School Consolidation Referendum Sparks Disagreement
If voters in the Catlin and Jamaica school districts say yes in the November election, their two, small, south Vermilion County school districts will consolidate into one district, to be called the Salt Fork school district. But opponents of consolidation are raising concerns.
The Catlin and Jamaica school boards voted last spring to ask voters to let them consolidate. State officials approved the referendum over the summer. Backers of consolidation says it’s the best available way to keep Jamaica and Catlin schools afloat, in the face of declining population and cuts in state funding.
Consolidation has has plenty of supporters in the Catlin and Jamaica school districts, and those supporters turned out at public question and answer sessions held by the districts in early October. But the opponents turned out, too. Members of the Thrive For Better Education Committee handed out anti-consolidation flyers at a meeting at the Jamaica High School gym on October 8th.
Jamaica parent and Thrive Committee member Jared Fritz wants his school district to consider other options --- including other potential partners, before going ahead with this one.
“Proposing that this is the best things for kids, best thing for the districts, best thing for taxpayers, best thing for teachers --- nobody really knows, because nobody ever looked at anything but the Catlin option”, said Fritz. “And when I say vet --- white-board the neighboring districts, the Westvilles, the Heritages, the Shilohs (referring to other small, nearby school districts), and vet those to see, is there a better option? This (Catlin-Jamaica consolidation) may be the best option, nobody knows. Because this is the only one that’s ever been focused on. “
Catlin and Jamaica are both very small districts that combined their high school sports programs years ago. But they’re not identical. Jamaica CUSD #12 is already a product of consolidation, covering four small towns ---- Jamaica, Sidell, Indianola and Fairmount --- with its school campus in the countryside, about two miles south of Jamaica. Few, if any students, walk to school in the Jamaica district. But many can in the more populous Catlin CUSD #5, which serves just Catlin and Catlin Township, with its schools right in the middle of town.
Under the consolidation plan, the middle school in Catlin and the high school in Jamaica would both close, while both elementary schools would stay open. But Mel Sanford, who lives in the Catlin District, told the panel of school officials at the Jamaica meeting that he fears the closures won’t save enough money, and Catlin might someday have to close its elementary school as well.
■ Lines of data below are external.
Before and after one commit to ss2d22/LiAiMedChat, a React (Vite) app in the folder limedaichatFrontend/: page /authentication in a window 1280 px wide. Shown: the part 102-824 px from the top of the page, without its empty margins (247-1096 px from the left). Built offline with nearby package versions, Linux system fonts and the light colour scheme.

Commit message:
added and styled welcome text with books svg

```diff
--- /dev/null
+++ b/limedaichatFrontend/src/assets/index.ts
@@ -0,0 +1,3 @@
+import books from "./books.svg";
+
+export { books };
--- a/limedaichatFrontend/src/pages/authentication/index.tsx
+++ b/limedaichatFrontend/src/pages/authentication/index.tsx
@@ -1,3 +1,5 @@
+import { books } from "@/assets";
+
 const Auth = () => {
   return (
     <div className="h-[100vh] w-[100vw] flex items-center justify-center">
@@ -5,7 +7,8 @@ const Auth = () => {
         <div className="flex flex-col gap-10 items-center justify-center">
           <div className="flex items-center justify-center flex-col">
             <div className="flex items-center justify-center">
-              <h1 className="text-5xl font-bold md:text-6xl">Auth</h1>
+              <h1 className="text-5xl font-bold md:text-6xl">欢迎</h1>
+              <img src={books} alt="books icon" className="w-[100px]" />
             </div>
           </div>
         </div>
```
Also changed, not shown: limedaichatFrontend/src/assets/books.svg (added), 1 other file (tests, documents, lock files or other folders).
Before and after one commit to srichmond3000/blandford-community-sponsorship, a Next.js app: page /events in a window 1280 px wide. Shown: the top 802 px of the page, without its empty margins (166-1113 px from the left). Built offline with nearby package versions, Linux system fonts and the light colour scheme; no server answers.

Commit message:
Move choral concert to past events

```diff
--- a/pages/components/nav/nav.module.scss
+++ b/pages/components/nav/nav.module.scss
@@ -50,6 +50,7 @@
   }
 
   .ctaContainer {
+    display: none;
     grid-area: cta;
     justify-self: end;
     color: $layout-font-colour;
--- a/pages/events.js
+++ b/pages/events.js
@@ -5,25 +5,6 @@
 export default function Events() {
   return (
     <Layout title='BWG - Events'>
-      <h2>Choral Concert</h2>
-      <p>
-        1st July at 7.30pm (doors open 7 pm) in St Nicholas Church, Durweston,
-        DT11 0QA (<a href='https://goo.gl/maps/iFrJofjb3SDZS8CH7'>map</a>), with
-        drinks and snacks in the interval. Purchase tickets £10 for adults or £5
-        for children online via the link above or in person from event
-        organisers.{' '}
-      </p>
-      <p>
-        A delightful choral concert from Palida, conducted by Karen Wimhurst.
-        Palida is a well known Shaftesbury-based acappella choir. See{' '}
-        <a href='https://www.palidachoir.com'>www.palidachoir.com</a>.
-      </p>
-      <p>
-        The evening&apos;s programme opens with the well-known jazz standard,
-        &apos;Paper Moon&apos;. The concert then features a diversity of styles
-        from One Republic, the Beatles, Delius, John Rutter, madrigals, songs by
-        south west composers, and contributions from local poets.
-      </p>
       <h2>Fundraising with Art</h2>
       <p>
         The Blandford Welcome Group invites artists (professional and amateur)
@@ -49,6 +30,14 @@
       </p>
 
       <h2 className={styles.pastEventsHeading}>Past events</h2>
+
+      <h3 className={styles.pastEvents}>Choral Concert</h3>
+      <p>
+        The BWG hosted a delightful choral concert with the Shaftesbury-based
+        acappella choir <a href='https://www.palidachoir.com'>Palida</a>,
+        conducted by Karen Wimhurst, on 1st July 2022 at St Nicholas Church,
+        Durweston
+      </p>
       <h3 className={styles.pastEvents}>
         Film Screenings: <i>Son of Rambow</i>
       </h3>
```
“So I guess we’re fearful that the long-term fix is someday, a building’s going to close”, said Sanford. “And we don’t want that to be our building. Our town is built around our grade school … and our junior high. If we lose that, our town dries up.”
Besides looking for partnerships with other nearby districts, Fritz, Sanford and others with the Thrive For Better Education Committee want to investigate different types of partnerships, like a cooperative high school, which two or more districts would run together, without consolidating. (Paris Cooperative High School in Edgar County is Illinois’ first co-op high school, operated jointly by Paris School District 95 and the adjacent Paris Unit 4 School District). With a co-op high school, both school districts would stay autonomous and not have to worry about being the minority voice on a consolidated school board. But the Jamaica and Catlin school boards have already considered and rejected the co-op idea.
Jamaica first grade teacher and high school parent Dawn Eakle serves on the Salt Fork Committee of Ten, formed to study consolidation. Eagle was among those answering questions at the Jamaica meeting, and in her opening statement, she argued that the community needs to act now.
“Waiting a few more years until things get really bad is not the answer”, said Eakle. “We are already operating at near bare bones. What are we saying to our children if we don’t vote yes? We are the adults. We need to make the decision that will make a true difference in the lives of our kids and our communities.”
One thing the two sides in the consolidation debate seem to agree on is that things will only get worse for their rural school districts over time, and that by the next decade, they will have to look at additional partnerships with other school districts in order to avoid financial collapse. Thrive Committee member Jared Fritz agrees that rural school finances will continue to decline while school expenses rise.
“Gas isn’t 50 cents a gallon any more” said Fritz. “It’s four dollars a gallon, and that’s what it takes to run buses. Small towns are dying. Our population’s getting smaller. The enrollment here is smaller. But that doesn’t necessarily mean, jump at the first ship by.”
Jamaica school superintendent Phil Harrison said after the meeting that if voters reject consolidation, his school district may explore forming a cooperative high school with another district, as well as other options --- partly because their budget is too lean to cut much further. But he says that decision would be up to the elected officials.